Opener The Wishing Wife is a lively jig set to accordian and banjo which shows flickers of the humour characterising Rusby during her live shows. Though a shame that it’s the only up tempo track to be heard, there is still enough variation in both the lyric and instrumentation to keep up momentum through to Four Stars, itself a dreamy affair set to acoustic guitar. By contrast The Mocking Bird with its topical, albeit ambiguous, rhetoric exemplifies Rusby’s aptitude for bringing the content of her songs bang up to date.

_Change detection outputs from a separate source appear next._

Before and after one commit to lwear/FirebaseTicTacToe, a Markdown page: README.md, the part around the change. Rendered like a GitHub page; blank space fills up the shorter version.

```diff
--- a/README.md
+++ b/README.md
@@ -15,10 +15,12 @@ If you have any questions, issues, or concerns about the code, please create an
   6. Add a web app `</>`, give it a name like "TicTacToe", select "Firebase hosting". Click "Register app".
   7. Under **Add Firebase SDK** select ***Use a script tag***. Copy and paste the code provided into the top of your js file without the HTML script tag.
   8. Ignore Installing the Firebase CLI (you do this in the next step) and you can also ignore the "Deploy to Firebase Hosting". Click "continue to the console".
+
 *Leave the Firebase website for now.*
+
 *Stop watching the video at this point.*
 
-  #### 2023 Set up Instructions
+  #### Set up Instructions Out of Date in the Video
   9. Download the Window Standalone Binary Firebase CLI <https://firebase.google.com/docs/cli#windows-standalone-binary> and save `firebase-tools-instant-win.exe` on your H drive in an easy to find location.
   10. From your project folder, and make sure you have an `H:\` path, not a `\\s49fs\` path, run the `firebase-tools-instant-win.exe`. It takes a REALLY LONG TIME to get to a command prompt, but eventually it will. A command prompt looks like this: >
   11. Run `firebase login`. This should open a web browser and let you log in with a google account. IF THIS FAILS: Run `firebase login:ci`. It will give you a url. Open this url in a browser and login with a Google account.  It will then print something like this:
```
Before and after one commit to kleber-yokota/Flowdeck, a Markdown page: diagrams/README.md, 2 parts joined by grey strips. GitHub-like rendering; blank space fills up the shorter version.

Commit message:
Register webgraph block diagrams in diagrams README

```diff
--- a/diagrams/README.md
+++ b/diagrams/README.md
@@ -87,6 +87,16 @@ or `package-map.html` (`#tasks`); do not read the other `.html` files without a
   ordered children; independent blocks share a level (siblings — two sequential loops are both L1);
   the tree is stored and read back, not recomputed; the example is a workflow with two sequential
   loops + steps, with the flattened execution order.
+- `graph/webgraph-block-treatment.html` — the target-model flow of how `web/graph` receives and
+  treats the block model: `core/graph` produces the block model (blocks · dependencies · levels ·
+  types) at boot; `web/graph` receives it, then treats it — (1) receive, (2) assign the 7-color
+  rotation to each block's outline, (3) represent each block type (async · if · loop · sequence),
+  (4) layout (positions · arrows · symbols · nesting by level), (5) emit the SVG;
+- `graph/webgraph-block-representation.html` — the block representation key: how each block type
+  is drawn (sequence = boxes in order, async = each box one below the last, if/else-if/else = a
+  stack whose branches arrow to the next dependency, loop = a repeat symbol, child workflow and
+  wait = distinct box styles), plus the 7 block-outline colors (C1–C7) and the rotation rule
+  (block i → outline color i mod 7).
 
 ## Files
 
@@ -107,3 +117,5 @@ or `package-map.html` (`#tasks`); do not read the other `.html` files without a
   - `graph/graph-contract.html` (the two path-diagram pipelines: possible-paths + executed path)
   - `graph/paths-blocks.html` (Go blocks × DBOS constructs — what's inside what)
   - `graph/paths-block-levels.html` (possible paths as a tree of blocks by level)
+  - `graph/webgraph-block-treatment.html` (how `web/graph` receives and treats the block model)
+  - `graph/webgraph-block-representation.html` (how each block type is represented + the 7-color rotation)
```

Whilst critics have argued that she fails to do anything new, the inclusion of protest song Let Them Fly should go someway towards showing Kate Rusby is definitely not just stuck in the ‘Radio 2 rut’. Shout To The Devil is a similar highlight along with the achingly beautiful and possibly semi-autobiographical Only Hope, and with husband Damian O’Kane’s rich vocal on Walk The Road it’s clear that this album isn’t going to have any low points. Assured musicianship, gentle yet thoughtful lyrics and Rusby’s unmistakable vocal feature as ever, and whilst there is no one clear highlight as there may have been on previous releases her first set of original compositions is still a total triumph.